*Directions*.
Among the entries, which lines carry the string "visits"? Copy each of them.

Front-end code change data:
::::

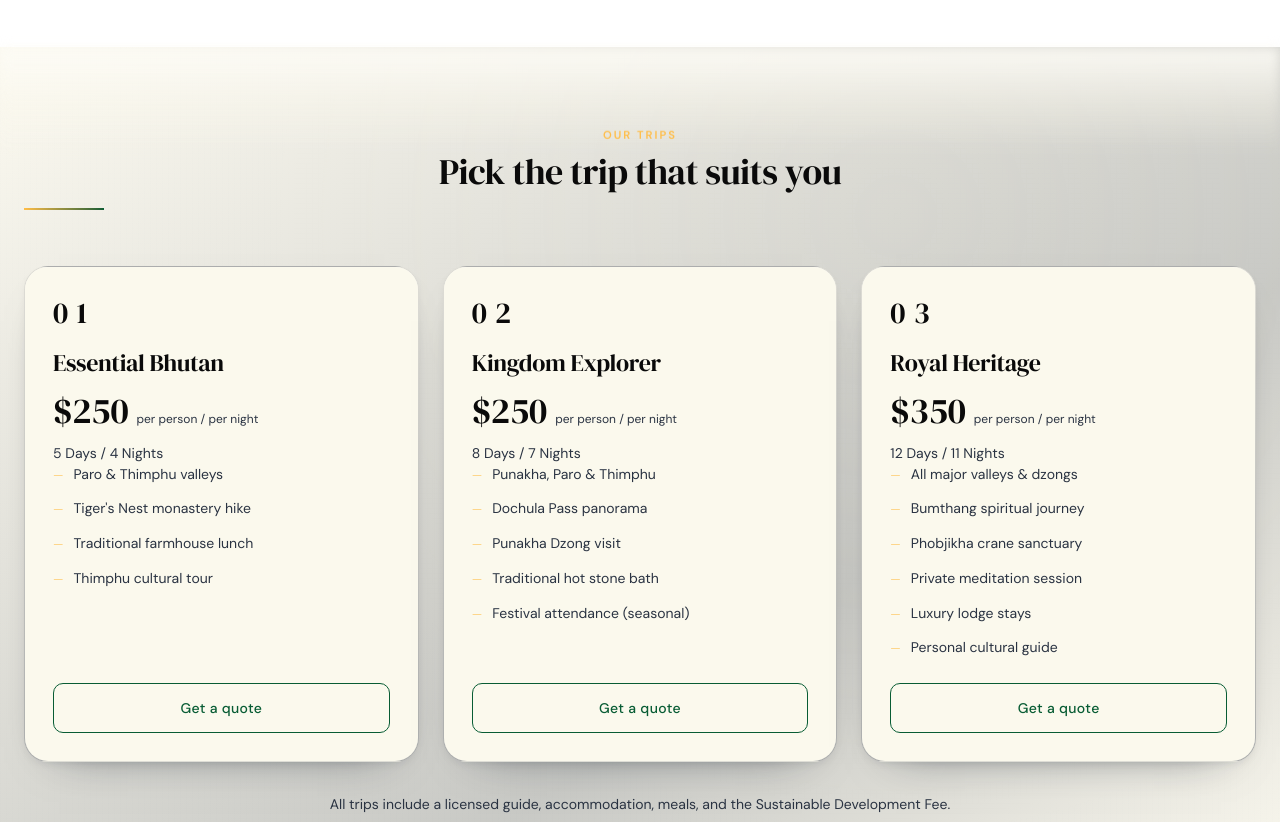
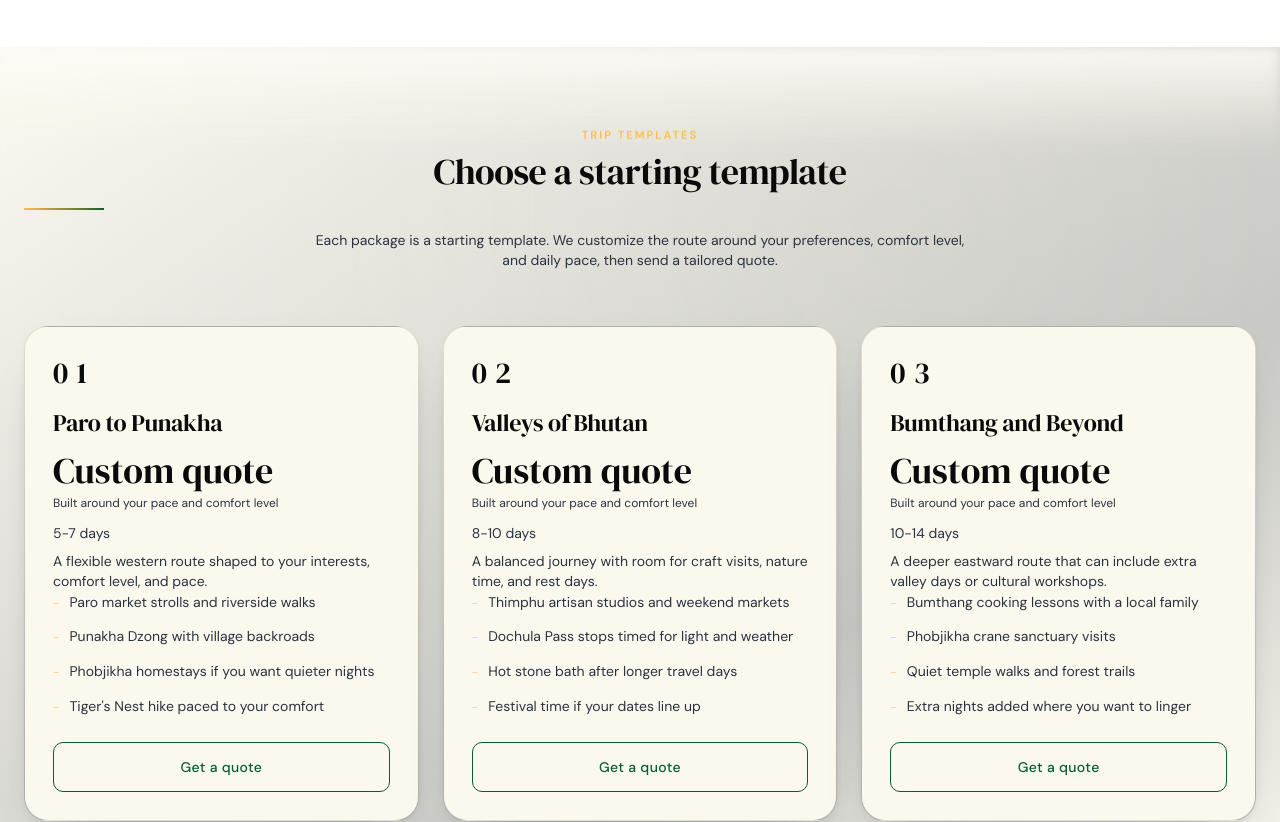
Before and after one commit to Kzoeps/bhutan-stainless-travels, a Next.js app: page / in a window 1280 px wide. Shown: the part 3900-4722 px from the top of the page. Built offline with nearby package versions, Linux system fonts and the light colour scheme.

Commit message:
Update packages copy for custom quotes (stanlee-02p.4)

```diff
--- a/components/pathfinder/packages-section.tsx
+++ b/components/pathfinder/packages-section.tsx
@@ -2,43 +2,40 @@ import * as React from "react"
 
 const packages = [
   {
-    title: "Essential Bhutan",
-    duration: "5 Days / 4 Nights",
-    price: "$250",
-    priceNote: "per person / per night",
+    title: "Paro to Punakha",
+    duration: "5-7 days",
+    summary:
+      "A flexible western route shaped to your interests, comfort level, and pace.",
     highlights: [
-      "Paro & Thimphu valleys",
-      "Tiger's Nest monastery hike",
-      "Traditional farmhouse lunch",
-      "Thimphu cultural tour",
+      "Paro market strolls and riverside walks",
+      "Punakha Dzong with village backroads",
+      "Phobjikha homestays if you want quieter nights",
+      "Tiger's Nest hike paced to your comfort",
     ],
   },
   {
-    title: "Kingdom Explorer",
-    duration: "8 Days / 7 Nights",
-    price: "$250",
-    priceNote: "per person / per night",
+    title: "Valleys of Bhutan",
+    duration: "8-10 days",
+    summary:
+      "A balanced journey with room for craft visits, nature time, and rest days.",
     highlights: [
-      "Punakha, Paro & Thimphu",
-      "Dochula Pass panorama",
-      "Punakha Dzong visit",
-      "Traditional hot stone bath",
-      "Festival attendance (seasonal)",
+      "Thimphu artisan studios and weekend markets",
+      "Dochula Pass stops timed for light and weather",
+      "Hot stone bath after longer travel days",
+      "Festival time if your dates line up",
     ],
     featured: true,
   },
   {
-    title: "Royal Heritage",
-    duration: "12 Days / 11 Nights",
-    price: "$350",
-    priceNote: "per person / per night",
+    title: "Bumthang and Beyond",
+    duration: "10-14 days",
+    summary:
+      "A deeper eastward route that can include extra valley days or cultural workshops.",
     highlights: [
-      "All major valleys & dzongs",
-      "Bumthang spiritual journey",
-      "Phobjikha crane sanctuary",
-      "Private meditation session",
-      "Luxury lodge stays",
-      "Personal cultural guide",
+      "Bumthang cooking lessons with a local family",
+      "Phobjikha crane sanctuary visits",
+      "Quiet temple walks and forest trails",
+      "Extra nights added where you want to linger",
     ],
   },
 ]
@@ -62,18 +59,26 @@ const PackagesSection = () => {
             className="reveal font-body text-gold eyebrow-compact mb-2"
             style={{ "--reveal-delay": "0" } as React.CSSProperties}
           >
-            Our trips
+            Trip templates
           </p>
           <h2
             className="reveal font-display mb-3 text-3xl text-foreground md:text-4xl"
             style={{ "--reveal-delay": "1" } as React.CSSProperties}
           >
-            Pick the trip that suits you
+            Choose a starting template
           </h2>
           <div
             className="reveal bhutan-divider mt-4 w-20"
             style={{ "--reveal-delay": "2" } as React.CSSProperties}
           />
+          <p
+            className="reveal font-body text-slate mx-auto mt-5 max-w-2xl text-sm"
+            style={{ "--reveal-delay": "3" } as React.CSSProperties}
+          >
+            Each package is a starting template. We customize the route around
+            your preferences, comfort level, and daily pace, then send a
+            tailored quote.
+          </p>
         </div>
 
         <div className="grid gap-6 md:grid-cols-3">
@@ -93,16 +98,19 @@ const PackagesSection = () => {
                   <h3 className="font-display text-xl text-card-foreground sm:text-2xl">
                     {pkg.title}
                   </h3>
-                  <div className="mt-3 flex flex-wrap items-baseline gap-2">
-                    <span className="font-display text-2xl text-foreground sm:text-3xl md:text-4xl">
-                      {pkg.price}
-                    </span>
-                    <span className="font-body text-slate text-[11px] sm:text-xs">
-                      {pkg.priceNote}
-                    </span>
+                  <div className="mt-3 space-y-1">
+                    <p className="font-display text-2xl text-foreground sm:text-3xl md:text-4xl">
+                      Custom quote
+                    </p>
+                    <p className="font-body text-slate text-[11px] sm:text-xs">
+                      Built around your pace and comfort level
+                    </p>
                   </div>
                   <p className="font-body text-slate mt-3 text-xs sm:text-sm">
                     {pkg.duration}
+                  </p>
+                  <p className="font-body text-slate mt-2 text-xs sm:text-sm">
+                    {pkg.summary}
                   </p>
 
                   <ul className="mb-6 flex-1 space-y-3">
@@ -112,7 +120,7 @@ const PackagesSection = () => {
                         className="font-body text-slate flex items-start gap-2.5 text-xs leading-relaxed sm:text-sm"
                       >
                         <span className="text-gold mt-1 text-xs opacity-70">
-                          —
+                          -
                         </span>
                         {highlight}
                       </li>
```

::::

*Problem solution*.
+      "A balanced journey with room for craft visits, nature time, and rest days.",
+      "Phobjikha crane sanctuary visits",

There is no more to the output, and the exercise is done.